Bob: [after a while] Yeah. I love her.
J.P.: We’ll miss her?
Bob: [gazes at the picture of Maggie on the wall] Yeah. We’ll miss her.
bob and maggie
As it happens, the best description of the relationship between Maggie and Bob, Maggie’s “handler,” comes from a blog about the original film:
The movie’s key emotional relationship is not between Nikita and the man she begins dating once she’s out on her own, but rather between her and Bob, her handler (Tcheky Karyo). They don’t have an affair, but he alone knows her real story, and he alone can judge just how deep a hole she has climbed out of. For her part, she knows that Bob had faith in her and staked everything on her at a time when no other person on earth would lift a finger for her–on the contrary, the system wanted her dead and gone. So from that angle, she owes everything to him. They are like soldiers who have been through battle together. But Bob had faith in her candidacy for a distasteful job; so he’s also the connection to the thing that becomes her torture, the thing that threatens to keep her from what she finally can see and want.
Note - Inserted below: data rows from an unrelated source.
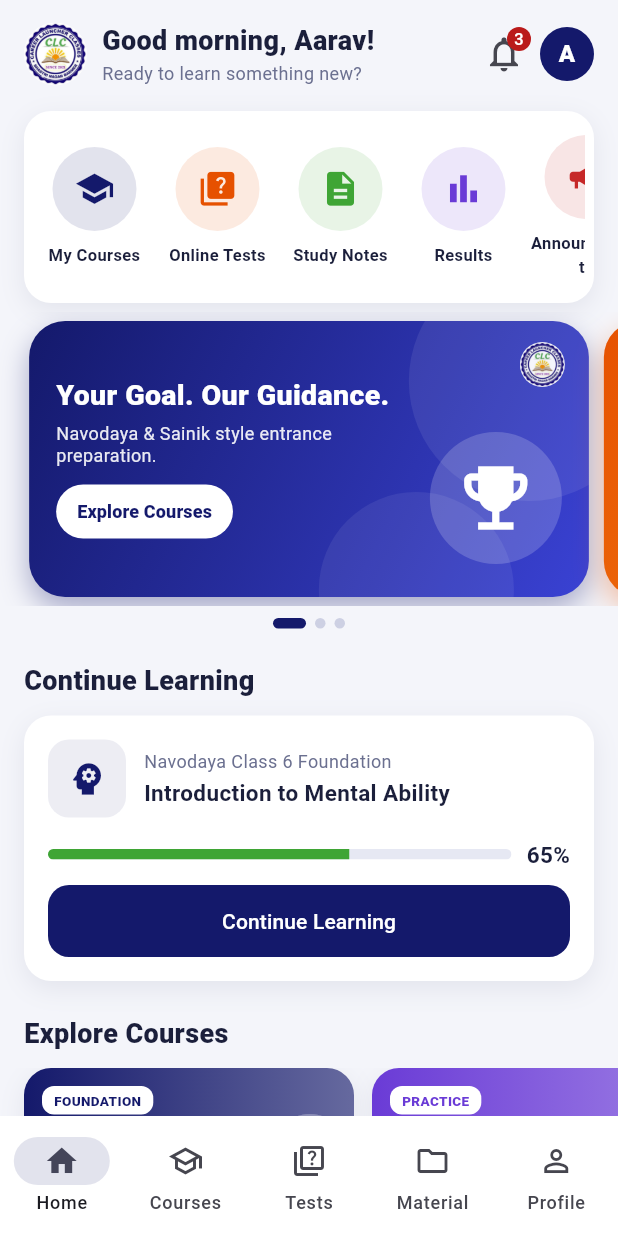
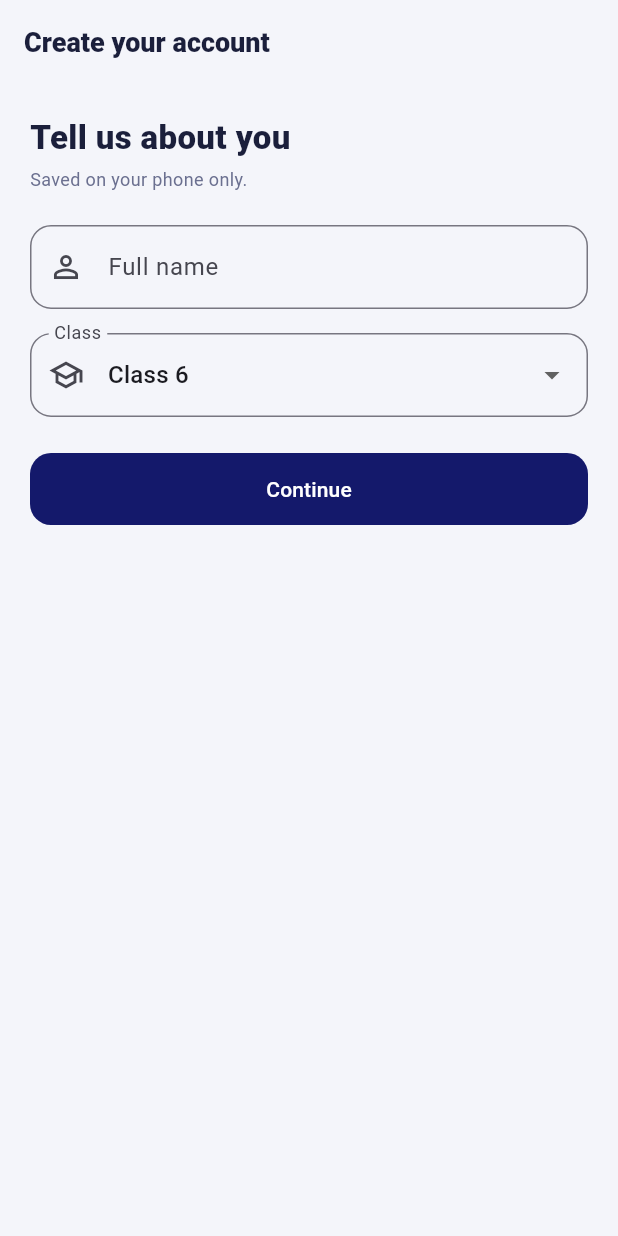
Before and after one commit to kailash-kbuilders/clc, a Flutter app: the screen it shows after launch, after a tap on "Explore App", on a phone screen of 412 x 824 dp. Run offline on Flutter 3.47's test engine with Material 3 defaults, Android fonts, the light colour scheme and no system bars; our stand-ins replace flutter_local_notifications, shared_preferences; statements that could not run were skipped.

Commit message:
Quick actions order, permission after login, Explore sign-up, paid courses with Buy flow, saved profile

```diff
--- a/lib/data.dart
+++ b/lib/data.dart
@@ -7,16 +7,17 @@ class Course {
   final Color color;
   final int lessons;
   final double progress;
-  final bool enrolled;
+  final bool free; // true = included free; only one course is free
+  final int price; // price in rupees (0 when free)
   const Course(this.id, this.title, this.desc, this.tag, this.icon, this.color,
-      this.lessons, this.progress, this.enrolled);
+      this.lessons, this.progress, this.free, this.price);
 }
 
 const courses = [
-  Course('c1', 'Navodaya Class 6 Foundation', 'Mental Ability, Mathematics and Language', 'FOUNDATION', Icons.psychology, Color(0xFF14196B), 24, .65, true),
-  Course('c2', 'Mental Ability Practice', 'Reasoning drills and pattern practice', 'PRACTICE', Icons.extension, Color(0xFF6A3BD6), 18, .30, true),
-  Course('c3', 'Sainik School Class 6 Preparation', 'Maths, English, Intelligence and GK', 'ENTRANCE PREP', Icons.military_tech, Color(0xFF2E7D32), 30, 0, false),
-  Course('c4', 'Class 9 Entrance Preparation', 'Maths, English, Science and Intelligence', 'CLASS 9', Icons.rocket_launch, Color(0xFFE65100), 28, 0, false),
+  Course('c1', 'Navodaya Class 6 Foundation', 'Mental Ability, Mathematics and Language', 'FREE', Icons.psychology, Color(0xFF14196B), 24, .65, true, 0),
+  Course('c2', 'Mental Ability Practice', 'Reasoning drills and pattern practice', 'PAID', Icons.extension, Color(0xFF6A3BD6), 18, 0, false, 499),
+  Course('c3', 'Sainik School Class 6 Preparation', 'Maths, English, Intelligence and GK', 'PAID', Icons.military_tech, Color(0xFF2E7D32), 30, 0, false, 699),
+  Course('c4', 'Class 9 Entrance Preparation', 'Maths, English, Science and Intelligence', 'PAID', Icons.rocket_launch, Color(0xFFE65100), 28, 0, false, 599),
 ];
 
 class Lesson {
@@ -133,8 +134,28 @@ class AppState extends ChangeNotifier {
   final Set<String> done = {};
   final Set<int> read = {};
   final List<TestResult> results = [];
+  final Set<String> purchased = {};
+
+  String userName = 'Student';
+  String userClass = '';
 
   int get unread => notices.length - read.length;
+
+  /// True if the course is free or has already been bought.
+  bool owns(Course c) => c.free || purchased.contains(c.id);
+
+  void buy(Course c) {
+    purchased.add(c.id);
+    Store.savePurchased(purchased);
+    notifyListeners();
+  }
+
+  void setProfile(String name, String cls) {
+    userName = name;
+    userClass = cls;
+    Store.saveProfile(name, cls);
+    notifyListeners();
+  }
 
   /// Loads saved data from the device. Call once after Store.init().
   void hydrate() {
@@ -151,6 +172,11 @@ class AppState extends ChangeNotifier {
             m['score'] as int,
             m['total'] as int,
           )));
+    purchased
+      ..clear()
+      ..addAll(Store.readPurchased());
+    userName = Store.profileName.isEmpty ? 'Student' : Store.profileName;
+    userClass = Store.profileClass;
     notifyListeners();
   }
 
--- a/lib/main.dart
+++ b/lib/main.dart
@@ -4,7 +4,6 @@ import 'widgets.dart';
 import 'courses.dart';
 import 'tests.dart';
 import 'more.dart';
-import 'services/store.dart';
 import 'services/notify.dart';
 
 Future<void> main() async {
@@ -40,9 +39,6 @@ class _SplashState extends State<SplashScreen> {
   @override
   void initState() {
     super.initState();
-    // Notification setup runs after the first frame and can never block
-    // navigation away from the splash screen.
-    WidgetsBinding.instance.addPostFrameCallback((_) => _setupNotifications());
     Future.delayed(const Duration(milliseconds: 2200), _goNext);
   }
 
@@ -52,19 +48,6 @@ class _SplashState extends State<SplashScreen> {
         transitionDuration: const Duration(milliseconds: 500),
         pageBuilder: (_, __, ___) => const LoginScreen(),
         transitionsBuilder: (_, a, __, child) => FadeTransition(opacity: a, child: child)));
-  }
-
-  /// On every app open: ask for notification permission, and if the user
-  /// has notifications enabled, show the welcome notification. Any problem
-  /// here is ignored — notifications are optional and never block startup.
-  Future<void> _setupNotifications() async {
-    try {
-      await Notify.init();
-      final granted = await Notify.requestPermission();
-      if (granted && Store.notifEnabled) {
-        await Notify.welcome();
-      }
-    } catch (_) {}
   }
 
   @override
@@ -196,7 +179,8 @@ class _LoginState extends State<LoginScreen> {
                   SizedBox(
                       width: double.infinity,
                       child: OutlinedButton.icon(
-                          onPressed: _enter,
+                          onPressed: () => Navigator.of(context).pushReplacement(
+                              MaterialPageRoute(builder: (_) => const ProfileSetupScreen())),
                           icon: const Icon(Icons.explore),
                           label: const Text('Explore App'))),
                 ]),
@@ -204,6 +188,67 @@ class _LoginState extends State<LoginScreen> {
             ),
           ]),
         ),
+      );
+}
+
+// ───────── Create account (Explore) ─────────
+class ProfileSetupScreen extends StatefulWidget {
+  const ProfileSetupScreen({super.key});
+  @override
+  State<ProfileSetupScreen> createState() => _ProfileSetupState();
+}
+
+class _ProfileSetupState extends State<ProfileSetupScreen> {
+  final _name = TextEditingController();
+  String _cls = 'Class 6';
+  static const _classes = ['Class 5', 'Class 6', 'Class 7', 'Class 8', 'Class 9', 'Class 10'];
+
+  @override
+  void dispose() {
+    _name.dispose();
+    super.dispose();
+  }
+
+  void _continue() {
+    final name = _name.text.trim();
+    if (name.isEmpty) {
+      snack(context, 'Please enter your name.');
+      return;
+    }
+    AppState.i.setProfile(name, _cls);
+    Navigator.of(context).pushReplacement(MaterialPageRoute(builder: (_) => const Shell()));
+  }
+
+  @override
+  Widget build(BuildContext context) => Scaffold(
+        appBar: AppBar(title: const Text('Create your account')),
+        body: ListView(padding: const EdgeInsets.all(20), children: [
+          const Text('Tell us about you',
+              style: TextStyle(fontSize: 22, fontWeight: FontWeight.w800, color: kInk)),
+          const SizedBox(height: 4),
+          const Text('Saved on your phone only.', style: mS),
+          const SizedBox(height: 22),
+          TextField(
+            controller: _name,
+            textCapitalization: TextCapitalization.words,
+            decoration: InputDecoration(
+                labelText: 'Full name',
+                prefixIcon: const Icon(Icons.person_outline),
+                border: OutlineInputBorder(borderRadius: BorderRadius.circular(14))),
+          ),
+          const SizedBox(height: 16),
+          DropdownButtonFormField<String>(
+            value: _cls,
+            decoration: InputDecoration(
+                labelText: 'Class',
+                prefixIcon: const Icon(Icons.school_outlined),
+                border: OutlineInputBorder(borderRadius: BorderRadius.circular(14))),
+            items: _classes.map((s) => DropdownMenuItem(value: s, child: Text(s))).toList(),
+            onChanged: (v) => setState(() => _cls = v ?? _cls),
+          ),
+          const SizedBox(height: 24),
+          FilledButton(onPressed: _continue, child: const Text('Continue')),
+        ]),
       );
 }
 
@@ -216,6 +261,22 @@ class Shell extends StatefulWidget {
 
 class _ShellState extends State<Shell> {
   int _i = 0;
+
+  @override
+  void initState() {
+    super.initState();
+    // Ask for notification permission only after the user reaches Home
+    // (i.e. after login / explore) — never on the splash or login screen.
+    WidgetsBinding.instance.addPostFrameCallback((_) => _askNotifications());
+  }
+
+  Future<void> _askNotifications() async {
+    try {
+      await Notify.init();
+      await Notify.requestPermission();
+    } catch (_) {}
+  }
+
   @override
   Widget build(BuildContext context) => Scaffold(
         body: SafeArea(
@@ -283,11 +344,15 @@ class HomeScreen extends StatelessWidget {
         child: Row(children: [
           const Logo(size: 42),
           const SizedBox(width: 10),
-          const Expanded(
-              child: Column(crossAxisAlignment: CrossAxisAlignment.start, children: [
-            Text('Good morning, Aarav!', maxLines: 1, overflow: TextOverflow.ellipsis, style: hS),
-            Text('Ready to learn something new?', style: mS),
-          ])),
+          Expanded(
+              child: ListenableBuilder(
+            listenable: AppState.i,
+            builder: (_, __) => Column(crossAxisAlignment: CrossAxisAlignment.start, children: [
+              Text('Hi, ${AppState.i.userName}!',
+                  maxLines: 1, overflow: TextOverflow.ellipsis, style: hS),
+              const Text('Ready to learn something new?', style: mS),
+            ]),
+          )),
           ListenableBuilder(
             listenable: AppState.i,
             builder: (_, __) => IconButton(
@@ -311,11 +376,11 @@ class HomeScreen extends StatelessWidget {
       // ── Quick actions, up front like PW ──
       QuickActions(items: [
         QuickAction(Icons.school, 'My Courses', kNavy, () => go(1)),
-        QuickAction(Icons.quiz, 'Online Tests', const Color(0xFFE65100), () => go(2)),
-        QuickAction(Icons.description, 'Study Notes', kGreen, () => go(3)),
         QuickAction(Icons.bar_chart, 'Results', const Color(0xFF6A3BD6), () => push(context, const ResultsScreen())),
         QuickAction(Icons.campaign, 'Announcements', const Color(0xFFC62828), () => push(context, const NotificationsScreen())),
         QuickAction(Icons.help_outline, 'Ask a Question', const Color(0xFF00838F), () => push(context, const AskScreen())),
+        QuickAction(Icons.quiz, 'Online Tests', const Color(0xFFE65100), () => go(2)),
+        QuickAction(Icons.description, 'Study Notes', kGreen, () => go(3)),
       ]),
 
       BannerCarousel(items: banners, onCta: go),
@@ -359,7 +424,7 @@ class HomeScreen extends StatelessWidget {
       // Explore courses
       const SectionTitle('Explore Courses'),
       SizedBox(
-        height: 252,
+        height: 292,
         child: ListView.builder(
           scrollDirection: Axis.horizontal,
           padding: const EdgeInsets.only(left: 16, right: 4),
--- a/lib/more.dart
+++ b/lib/more.dart
@@ -168,26 +168,31 @@ class ProfileScreen extends StatelessWidget {
 
   @override
   Widget build(BuildContext context) => ListView(padding: const EdgeInsets.all(16), children: [
-        Container(
+        ListenableBuilder(
+          listenable: AppState.i,
+          builder: (_, __) => Container(
             padding: const EdgeInsets.all(18),
             decoration: BoxDecoration(
                 borderRadius: BorderRadius.circular(22),
                 gradient: const LinearGradient(colors: [kNavy, Color(0xFF3A42D4)])),
             child: Row(children: [
-            const CircleAvatar(
+              CircleAvatar(
                   radius: 32,
                   backgroundColor: Colors.white,
-                child: Text('A', style: TextStyle(fontSize: 28, fontWeight: FontWeight.w800, color: kNavy))),
+                  child: Text(
+                      AppState.i.userName.isEmpty ? 'S' : AppState.i.userName[0].toUpperCase(),
+                      style: const TextStyle(fontSize: 28, fontWeight: FontWeight.w800, color: kNavy))),
               const SizedBox(width: 14),
-            const Expanded(
+              Expanded(
                   child: Column(crossAxisAlignment: CrossAxisAlignment.start, children: [
-              Text('Aarav Sharma', style: TextStyle(color: Colors.white, fontSize: 20, fontWeight: FontWeight.w800)),
-              SizedBox(height: 2),
-              Text('DEMO-001 • Class 6', style: TextStyle(color: Colors.white70)),
-              SizedBox(height: 6),
-              DemoChip(dark: true),
+                Text(AppState.i.userName,
+                    style: const TextStyle(color: Colors.white, fontSize: 20, fontWeight: FontWeight.w800)),
+                const SizedBox(height: 2),
+                Text(AppState.i.userClass.isEmpty ? 'Class not set' : AppState.i.userClass,
+                    style: const TextStyle(color: Colors.white70)),
               ])),
             ]),
+          ),
         ),
         const SizedBox(height: 16),
         Container(
--- a/lib/services/store.dart
+++ b/lib/services/store.dart
@@ -45,6 +45,23 @@ class Store {
     await _p?.setStringList('results', v.map(jsonEncode).toList());
   }
 
+  // ── Purchased courses ──
+  static Set<String> readPurchased() => (_p?.getStringList('purchased') ?? const []).toSet();
+
+  static Future<void> savePurchased(Set<String> v) async {
+    await _p?.setStringList('purchased', v.toList());
+  }
+
+  // ── Student profile ──
+  static String get profileName => _p?.getString('name') ?? '';
+
+  static String get profileClass => _p?.getString('class') ?? '';
+
+  static Future<void> saveProfile(String name, String cls) async {
+    await _p?.setString('name', name);
+    await _p?.setString('class', cls);
+  }
+
   // ── Settings ──
   static bool get notifEnabled => _p?.getBool('notif') ?? true;
 
```
Also changed, not shown: lib/courses.dart (+30 -5 lines), lib/services/payment.dart (added, +99 -0 lines), lib/widgets.dart (+29 -5 lines). Lines whose indentation alone changed are shown as unchanged.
As Besson tells it, it makes for a compelling story.
The remake of the film follows this outline perfectly.
“Point of No Return” is a “Pygmalion” for our angry age. In both stories, an older teacher picks a girl out of the gutter and teaches her new skills. Professor Higgins taught Eliza to act like a lady, and now Bob teaches Maggie to be a lady and a cold-blooded assassin.
Both women get a lot of lessons on how to hold their forks.
Those who saw ‘La Femme Nikita,’ a French-Italian thriller released here in 1991, may have been impressed by how well it duplicated junky American thrillers. It had strong visuals, a pseudo-complex theme of individual freedom, and lots of people dying in bloody slow motion.
Point of No Return, the American remake of Nikita, is a duplication of a duplication: Hollywood, in its infinite wisdom, figures it can make better American pulp than the French can. As it turns out, Hollywood is right.
The first parts of both films are the strongest and the most alike: the opening violence, the woman’s defiance, her relationships with Bob and her Miss Manners mentor, and the climactic “graduation exercise” in which Nikita-Maggie, in a posh restaurant, pumps bullets into a man and his bodyguards.
It is in the restaurant sequence that some differences begin to emerge. John Badham directs with extra energy the fracas, makes it longer and deadlier than the French, and close to Westerns where the protagonist’s aim in unerring, while he/she remains unscathed. This adds to the disbelief, but also to the pleasure of gun battle fanciers.
The film score was composed by Hans Zimmer, with contributions by Nick Glennie-Smith.
Maggie/Claudia has a fascination for the singer/pianist/songwriter Nina Simone. Throughout the movie, various songs of Nina’s are used.
“Here Comes the Sun”
“I Want a Little Sugar in My Bowl”
“Wild Is the Wind”
“Black Is the Color (Of My True Love’s Hair)”
Together with the earlier re-release of “My Baby Just Cares for Me” in 1982, the movie helped bring Nina Simone back into the public limelight and made her better known with a younger audience.
“I Want a Little Sugar in My Bowl” lyrics:
I want a little sugar
in my bowl
I want a little sweetness
down in my soul
I could stand some lovin’
Oh so bad
feel so lonely and I feel so sad
I want a little steam
on my clothes
Maybe I can fix things up
so they’ll go
Whatsa matter Daddy
Come on, save my soul
Drop a little sugar in my bowl
I ain’t foolin’
Drop a little sugar in my bowl
Well I want a little sugar in my bowl
I want a little sweetness down in my soul
You been acting strangely
I’ve been told
Mooove me Daddy
I want some sugar in my bowl
Original Soundtrack + Nina Simone Mix
Screenshots from the entire film
Many thanks to DeMonk for her screencaps!